Speaking of outrageous ingredients, Chokhi Dhani claims to serve London’s first Indian take of foie gras and pumpkin. With the otherwise classic Laal Maas, however, a lavish ingredient afforded the dish’s shortcoming. While the rich sauce flecked with red Mathania chillies was fine, rump of lamb was used instead of traditional (bone-in) mutton. Yes, the lamb’s rump appears more appealing, but prospers from fast-cooking, as is the case with steak. Instead, the slow-cooked lamb becomes dry, without bones or enough collagen to retain moisture. The sauce was, as a result, less rich than typical, without the succour of fat to bleed into the rich tomato base. The sauce was a fair dampener for the matcha green tea mint paratha, however, tasting far less absurd than it would seemed: delicious, even.
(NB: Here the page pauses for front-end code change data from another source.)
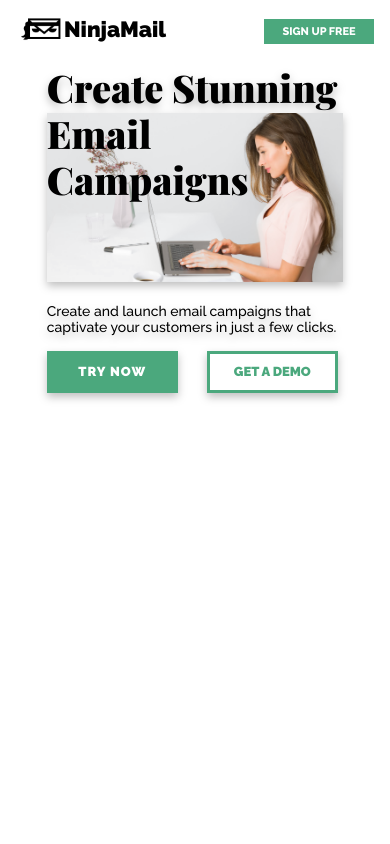
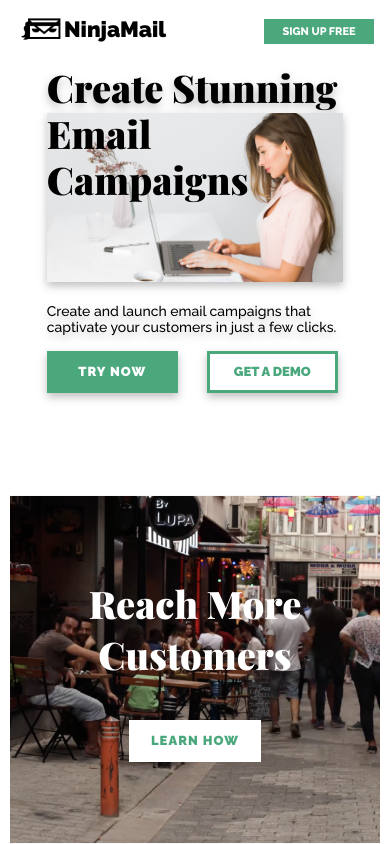
Before and after one commit to matheuspedrosoo/ninjamail, a Next.js app: page / in a window 390 px wide. Built offline with nearby package versions, Linux system fonts and the light colour scheme.

Commit message:
feat:102 created section video

```diff
--- a/src/components/Button/styles.module.scss
+++ b/src/components/Button/styles.module.scss
@@ -22,3 +22,13 @@
     height: 25px;
   }
 }
+@media screen and (max-width: 320px) {
+  .container {
+    margin: 0 auto;
+  }
+
+  .styleButton {
+    min-width: 65px;
+    height: 21px;
+  }
+}
--- a/src/components/Header/index.tsx
+++ b/src/components/Header/index.tsx
@@ -25,7 +25,11 @@ export function Header() {
               <a href="#">Partners</a>
             </li>
             <li>
-              <Button href="#" title="SIGN UP FREE" />
+              <Button
+                href="#"
+                title="SIGN UP FREE"
+                classNameStyle={styles.button}
+              />
             </li>
           </ul>
         </div>
--- a/src/components/Header/styles.module.scss
+++ b/src/components/Header/styles.module.scss
@@ -11,6 +11,31 @@
 @mixin center {
   display: flex;
   align-items: center;
+}
+
+@mixin style_button {
+  width: 168px;
+  height: 41px;
+  font-family: "Raleway", sans-serif;
+  font-style: normal;
+  font-weight: 800;
+  font-size: 17px;
+  line-height: 20px;
+  text-align: center;
+  letter-spacing: 1.275px;
+  color: #ffffff;
+
+  @media (max-width: 1024px) {
+    width: 110px;
+    height: 25px;
+    font-size: 11px;
+    line-height: 13px;
+  }
+
+  @media (max-width: 600px) {
+    width: 110px;
+    height: 25px;
+  }
 }
 
 .header {
@@ -124,3 +149,18 @@
     }
   }
 }
+
+@media screen and (max-width: 320px) {
+  .navMenu {
+    ul {
+      li {
+        &:last-child {
+          .button {
+            width: 110px;
+            height: 25px;
+          }
+        }
+      }
+    }
+  }
+}
--- /dev/null
+++ b/src/components/SectionVideo/index.tsx
@@ -0,0 +1,13 @@
+import { Button } from "../Button";
+import styles from "./styles.module.scss";
+
+export function SectionVideo() {
+  return (
+    <div className={styles.container}>
+      <div className={styles.content}>
+        <h1>Reach More Customers</h1>
+        <Button title="LEARN HOW" href="#" classNameStyle={styles.button} />
+      </div>
+    </div>
+  );
+}
--- /dev/null
+++ b/src/components/SectionVideo/styles.module.scss
@@ -0,0 +1,126 @@
+@mixin center {
+  display: flex;
+  align-items: center;
+  justify-content: center;
+}
+
+@mixin style_font_h1 {
+  font-family: "Playfair Display", sans-serif;
+  font-style: normal;
+  font-weight: 900;
+  font-size: 60px;
+  line-height: 80px;
+  color: #ffffff;
+}
+
+@mixin style_button {
+  width: 200px;
+  height: 65px;
+  background: #ffffff;
+  font-family: "Raleway", sans-serif;
+  font-style: normal;
+  font-weight: 900;
+  font-size: 21px;
+  line-height: 25px;
+  text-align: center;
+  letter-spacing: 1.05px;
+  color: #4ba87d;
+}
+
+.container {
+  max-width: 1440px;
+  width: 100%;
+  height: 744px;
+  margin: 70px auto;
+  background: #f7f7f7;
+  background-image: url("/sectionVideo/img_background.png");
+  background-repeat: no-repeat;
+  background-position: 0px -170px;
+  @include center;
+}
+
+.content {
+  max-width: 944px;
+  width: 100%;
+  height: 531px;
+  background-image: url("/sectionVideo/img_video.png");
+  background-repeat: no-repeat;
+  background-size: cover;
+  @include center;
+  flex-direction: column;
+  gap: 80px;
+
+  h1 {
+    @include style_font_h1;
+  }
+
+  .button {
+    @include style_button;
+  }
+}
+
+@media screen and (max-width: 1024px) {
+  .container {
+    height: 487px;
+    background-size: 488.32px 488.32px;
+    background-position: -20px -69px;
+  }
+
+  .content {
+    max-width: 616px;
+    height: 347px;
+
+    h1 {
+      font-size: 38px;
+      line-height: 51px;
+    }
+
+    .button {
+      width: 132px;
+      height: 42px;
+      font-size: 13px;
+      line-height: 15px;
+    }
+  }
+}
+
+@media screen and (max-width: 620px) {
+  .container {
+    width: 95%;
+    height: 349px;
+    background-position: center center;
+  }
+  .content {
+    gap: 40px;
+
+    h1 {
+      text-align: center;
+    }
+  }
+}
+
+@media screen and (max-width: 320px) {
+  .container {
+    margin: 0 auto;
+    width: 100%;
+    height: 237px;
+    background-size: 349.45px 349.45px;
+  }
+  .content {
+    max-width: 304px;
+    height: 171px;
+    gap: 20px;
+
+    h1 {
+      font-size: 22px;
+      line-height: 29px;
+    }
+
+    .button {
+      width: 65px;
+      height: 21px;
+      font-size: 6px;
+      line-height: 7px;
+    }
+  }
+}
--- a/src/components/index.ts
+++ b/src/components/index.ts
@@ -1,2 +1,3 @@
 export { Header } from "./Header";
 export { CreateStunning } from "./CreateStunning";
+export { SectionVideo } from "./SectionVideo";
--- a/src/pages/index.tsx
+++ b/src/pages/index.tsx
@@ -1,11 +1,12 @@
 import type { NextPage } from "next";
-import { Header, CreateStunning } from "../components";
+import { Header, CreateStunning, SectionVideo } from "../components";
 
 const Home: NextPage = () => {
   return (
     <>
       <Header />
       <CreateStunning />
+      <SectionVideo />
     </>
   );
 };
```
Also changed, not shown: public/sectionVideo/img_background.png (added), public/sectionVideo/img_video.png (added).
Far better was a colony of tiger prawns from the Tandoor oven. Two pawns the size of forearms, like helpless lobsters, were served in the shell and expertly spiced – powerful, but without overpowering the delicate flesh. The cooking of the prawns was also superlative, slightly protected from the Tandoor’s ferocious heat by their cloaks of armour; the completed heads demanding to be unattractively slurped with gusto. These were simply served with a fistful of gently pickled, slightly sweet radishes acting as a revitalising palate cleanser.
A few years ago, an old fried subjected me to a dessert consisting of vermicelli relentlessly boiled in milk and sugar, eventually adapting the texture of a gargantuan blister. I’ve still not forgiven him. The thought of the dish keeps me awake at night, and I’ve since been terrified of enduring a remotely similar experience.
“Which dessert contains the least amount of dairy?” I asked. The waitress instantly suggested the panna cotta, or ‘cooked cream’, in English. Although the name itself suggests otherwise, this was not the ruinous dairy overdose I’d expected. Instead, the panna cotta was elegant – well set, delicately spiked with some subtle notes of cardamom and served on a bed of lurid green lime curd and topped with a shard of dark caramel.
With a charming setting and generally promising menu, Chokhi Dhani is a promising introduction to the soon to be burgeoning ‘diplomatic quarter’. Another strong addition to London’s amass of high-end Indian restaurants.
Chokhi Dhani London can be found at Riverlight Quay, 2 Nine Elms Lane, London, SW11 8AW.